            Agency officials say that problem with the numbers can be easily explained. The 48 hours of overtime that was reported earlier represents additional hours worked by furloughed employees during the week of July 6. That was when the first furlough took place.

            The 9,742-hour figure represents total hours of overtime for DSHS during the month of July.

            “It’s sort of like mixing apples and kumquats, or apples and casava melons,” said Thomas Shapley, communications director for DSHS.

            So how come DSHS total overtime was reported as 48 hours? There was no mistake on the part of DSHS, Shapley said. The letter from Leigh addresses the matter delicately. After the federation questioned the numbers, “the agency looked again at their total and forwarded a revision,” she wrote.

            But the central point remains unaffected. “Current overtime use is not directly related to the temporary layoffs,” she said.

 

            Matter of Concern

 

            It’s all connected, union officials say. Whatever the effect of the overall budget cuts, DSHS wouldn’t have had such a big overtime cost if workers had been at their desks on July 6. And the big overtime costs at DSHS, whatever the cause, raise the point that the workload remains the same even as the number of warm bodies in the department decreases.

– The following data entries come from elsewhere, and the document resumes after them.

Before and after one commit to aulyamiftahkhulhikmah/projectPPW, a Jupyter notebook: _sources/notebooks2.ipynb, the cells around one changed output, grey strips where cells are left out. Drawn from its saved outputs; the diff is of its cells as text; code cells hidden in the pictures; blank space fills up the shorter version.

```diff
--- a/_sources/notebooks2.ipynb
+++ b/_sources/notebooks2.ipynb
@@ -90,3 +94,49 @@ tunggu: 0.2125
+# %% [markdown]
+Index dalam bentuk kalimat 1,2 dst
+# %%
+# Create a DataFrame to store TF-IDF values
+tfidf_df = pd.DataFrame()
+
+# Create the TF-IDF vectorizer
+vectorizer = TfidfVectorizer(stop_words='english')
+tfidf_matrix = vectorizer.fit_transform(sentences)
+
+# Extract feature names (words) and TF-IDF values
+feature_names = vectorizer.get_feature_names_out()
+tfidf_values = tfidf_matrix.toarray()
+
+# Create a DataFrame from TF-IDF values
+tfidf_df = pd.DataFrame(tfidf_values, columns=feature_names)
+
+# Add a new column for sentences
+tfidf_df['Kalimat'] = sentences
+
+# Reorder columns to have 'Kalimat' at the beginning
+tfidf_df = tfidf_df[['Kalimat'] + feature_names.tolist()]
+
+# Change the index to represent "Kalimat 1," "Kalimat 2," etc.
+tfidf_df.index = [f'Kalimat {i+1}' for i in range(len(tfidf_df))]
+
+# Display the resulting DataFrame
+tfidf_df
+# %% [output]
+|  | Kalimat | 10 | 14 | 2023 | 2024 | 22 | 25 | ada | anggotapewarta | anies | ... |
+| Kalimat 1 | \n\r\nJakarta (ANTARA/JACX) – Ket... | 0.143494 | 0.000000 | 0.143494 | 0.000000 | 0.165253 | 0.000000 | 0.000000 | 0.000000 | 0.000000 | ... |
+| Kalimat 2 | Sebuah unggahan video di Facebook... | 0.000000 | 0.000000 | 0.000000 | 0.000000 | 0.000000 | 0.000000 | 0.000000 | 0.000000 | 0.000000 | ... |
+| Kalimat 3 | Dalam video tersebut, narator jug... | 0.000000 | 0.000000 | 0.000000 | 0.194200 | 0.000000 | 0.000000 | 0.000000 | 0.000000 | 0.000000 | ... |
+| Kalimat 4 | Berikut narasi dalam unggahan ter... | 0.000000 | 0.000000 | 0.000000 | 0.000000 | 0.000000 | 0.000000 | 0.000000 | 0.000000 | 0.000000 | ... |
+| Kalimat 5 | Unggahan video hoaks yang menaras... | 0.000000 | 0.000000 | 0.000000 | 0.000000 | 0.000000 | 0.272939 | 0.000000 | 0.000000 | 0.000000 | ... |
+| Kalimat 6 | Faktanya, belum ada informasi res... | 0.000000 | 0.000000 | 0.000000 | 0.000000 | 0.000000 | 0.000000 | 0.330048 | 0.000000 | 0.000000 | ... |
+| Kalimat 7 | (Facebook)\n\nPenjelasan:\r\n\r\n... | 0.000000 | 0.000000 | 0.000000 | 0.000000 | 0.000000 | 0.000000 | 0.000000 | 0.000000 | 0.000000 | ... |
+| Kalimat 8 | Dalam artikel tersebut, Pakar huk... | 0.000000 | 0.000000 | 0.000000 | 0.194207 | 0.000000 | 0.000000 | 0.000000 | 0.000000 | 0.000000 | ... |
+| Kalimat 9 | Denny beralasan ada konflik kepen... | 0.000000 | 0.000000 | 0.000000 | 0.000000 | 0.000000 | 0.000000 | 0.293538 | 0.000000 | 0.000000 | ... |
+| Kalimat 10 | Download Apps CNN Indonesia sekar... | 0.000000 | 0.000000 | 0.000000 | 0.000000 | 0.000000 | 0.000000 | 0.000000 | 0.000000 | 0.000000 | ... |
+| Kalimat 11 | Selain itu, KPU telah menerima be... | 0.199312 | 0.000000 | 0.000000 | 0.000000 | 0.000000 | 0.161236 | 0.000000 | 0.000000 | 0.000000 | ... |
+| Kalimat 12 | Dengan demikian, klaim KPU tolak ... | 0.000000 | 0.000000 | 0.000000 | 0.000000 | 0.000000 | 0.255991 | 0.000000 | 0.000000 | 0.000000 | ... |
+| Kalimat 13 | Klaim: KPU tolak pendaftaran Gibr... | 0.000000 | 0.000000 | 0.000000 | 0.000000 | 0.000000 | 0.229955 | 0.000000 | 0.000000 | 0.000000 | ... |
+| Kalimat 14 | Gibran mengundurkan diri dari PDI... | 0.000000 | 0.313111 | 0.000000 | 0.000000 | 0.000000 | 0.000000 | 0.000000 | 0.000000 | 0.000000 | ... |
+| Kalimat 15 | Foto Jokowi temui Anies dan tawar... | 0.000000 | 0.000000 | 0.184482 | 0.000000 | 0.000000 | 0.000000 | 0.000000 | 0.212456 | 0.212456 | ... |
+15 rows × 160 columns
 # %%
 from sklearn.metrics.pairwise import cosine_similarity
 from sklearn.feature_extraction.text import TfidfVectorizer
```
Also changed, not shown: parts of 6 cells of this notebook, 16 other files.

            At Tuesday’s Ways and Means Committee hearing, union officials said reducing the number of staffers or the number of hours worked don’t necessarily mean savings. And they told of the bizarre lengths state agencies are going to in order to implement the furloughs.
            For instance, in the Department of Corrections, prison mail room employees are not considered essential, while prison guards are. But the mail can’t be stopped, for legal reasons. So on furlough days, guards sort the mail, said Anna Jancewicz of Teamsters Local 117.

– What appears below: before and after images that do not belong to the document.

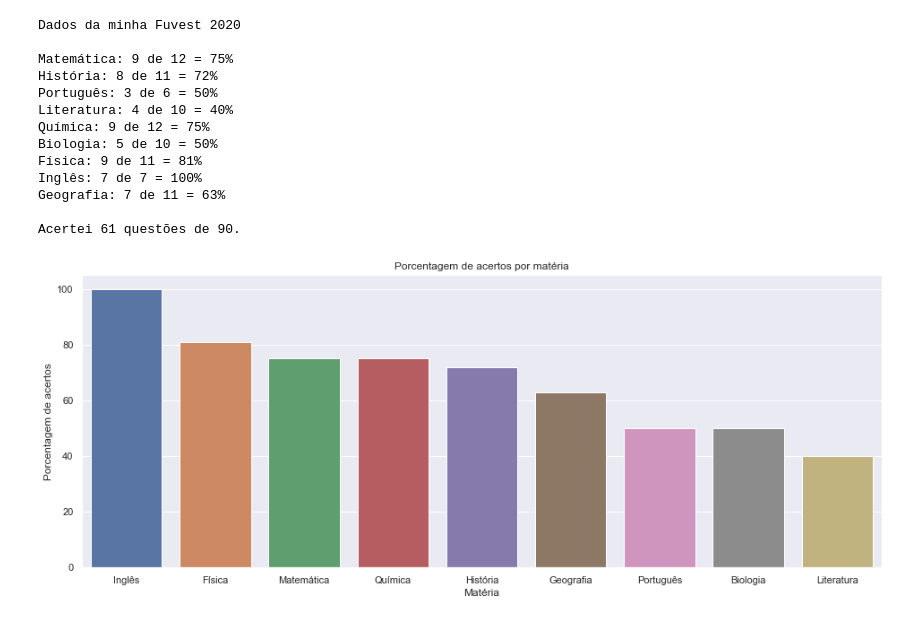
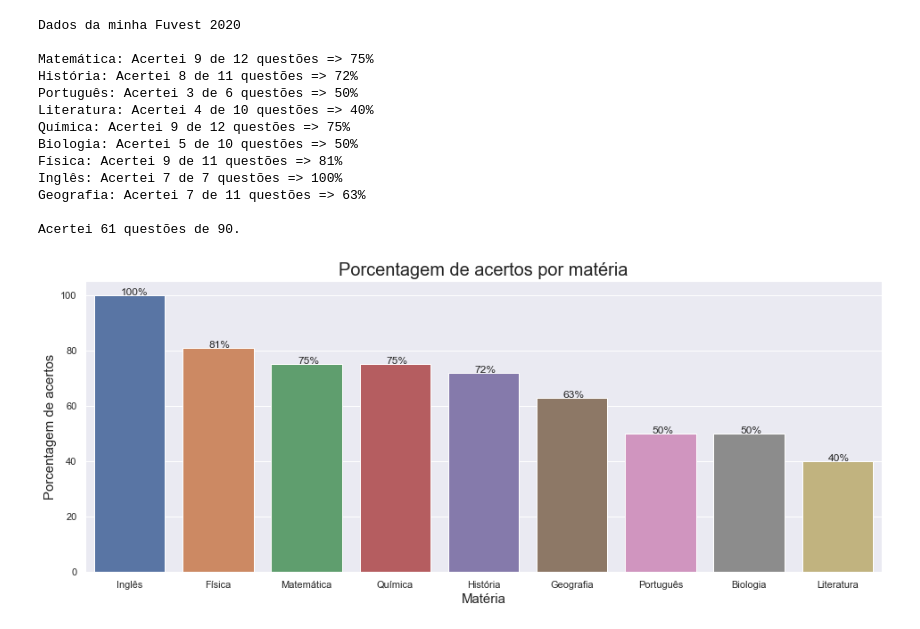
Before and after one commit to carlos-medina-zz/Projeto-3---Fuvest, a Jupyter notebook: Fuvest primeira fase.ipynb, the cells around one changed output. Saved outputs shown, nothing was run; the diff lists cells and outputs as text; code cells hidden in the pictures.

Commit message:
Plot done. README insert.

```diff
--- a/Fuvest primeira fase.ipynb
+++ b/Fuvest primeira fase.ipynb
@@ -255,45 +255,52 @@ total_rights = 0
 print("Dados da minha Fuvest 2020\n")
 
 for item in grades_list:
-    print("{0}: {1} de {2} = {3}%" .format(item[0], item[2], item[1], item[3]))
+    print("{0}: Acertei {1} de {2} questões => {3}%" .format(item[0], item[2], item[1], item[3]))
     total_rights = total_rights + item[2]
 
 print("\nAcertei {} questões de {}." .format(total_rights, len(df)))
 # %% [output]
 Dados da minha Fuvest 2020
 
-Matemática: 9 de 12 = 75%
-História: 8 de 11 = 72%
-Português: 3 de 6 = 50%
-Literatura: 4 de 10 = 40%
-Química: 9 de 12 = 75%
-Biologia: 5 de 10 = 50%
-Física: 9 de 11 = 81%
-Inglês: 7 de 7 = 100%
-Geografia: 7 de 11 = 63%
+Matemática: Acertei 9 de 12 questões => 75%
+História: Acertei 8 de 11 questões => 72%
+Português: Acertei 3 de 6 questões => 50%
+Literatura: Acertei 4 de 10 questões => 40%
+Química: Acertei 9 de 12 questões => 75%
+Biologia: Acertei 5 de 10 questões => 50%
+Física: Acertei 9 de 11 questões => 81%
+Inglês: Acertei 7 de 7 questões => 100%
+Geografia: Acertei 7 de 11 questões => 63%
 
 Acertei 61 questões de 90.
 # %%
 columns_fuvest = ["Matéria", "Total de questões", "Total de acertos", "Porcentagem de acertos"]
 
 df_my_fuvest = pd.DataFrame(np.array(grades_list), columns = columns_fuvest)
 
 # Converte todos os valores do df, com exceção da coluna "Matéria, para float
 for item in columns_fuvest:
     if item == "Matéria":
         pass
     else:
         df_my_fuvest[item] = df_my_fuvest[item].astype(float)
 
 # Ordena o df em ordem decrescente
 df_my_fuvest = df_my_fuvest.sort_values(by = ["Porcentagem de acertos"], ascending = False)
 
 # Plot
 plt.figure(figsize = (16, 6))
 ax = sns.barplot(x="Matéria", y="Porcentagem de acertos", data=df_my_fuvest)
-plt.title("Porcentagem de acertos por matéria")
+ax.axes.set_title("Porcentagem de acertos por matéria", fontsize=20)
+ax.set_xlabel("Matéria", fontsize=15)
+ax.set_ylabel("Porcentagem de acertos", fontsize=15)
+
+# Colocando o número da porcentagem de acertos em cima de cada barra
+initialx= -0.9
+for p in ax.patches:
+    ax.text(p.get_width() + initialx, p.get_height(),"{:1.0f}%".format(p.get_height()))
+    initialx+=1
+
 plt.show()
-
-# https://seaborn.pydata.org/generated/seaborn.barplot.html
 # %% [output]
-[figure, old version]
+[figure, new version]
```
Also changed, not shown: parts of 1 cell of this notebook, 2 other files.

            “We’d love to see the end numbers of how much the state is actually saving,” Devereux said. “We think the overall hassle factor is worth more than $30 million.”

            Kelli Linville, chairwoman of the House Ways and Means Committee, said it’s something lawmakers will have to look into. “One of the reasons we had this presentation today was to ask the question, was there a significant savings?”

            The Legislature needs a detailed accounting of how much the furlough plan really saved, she said. “We have a long-term problem, and short-term fixes are not going to work,” she said.

Tagged as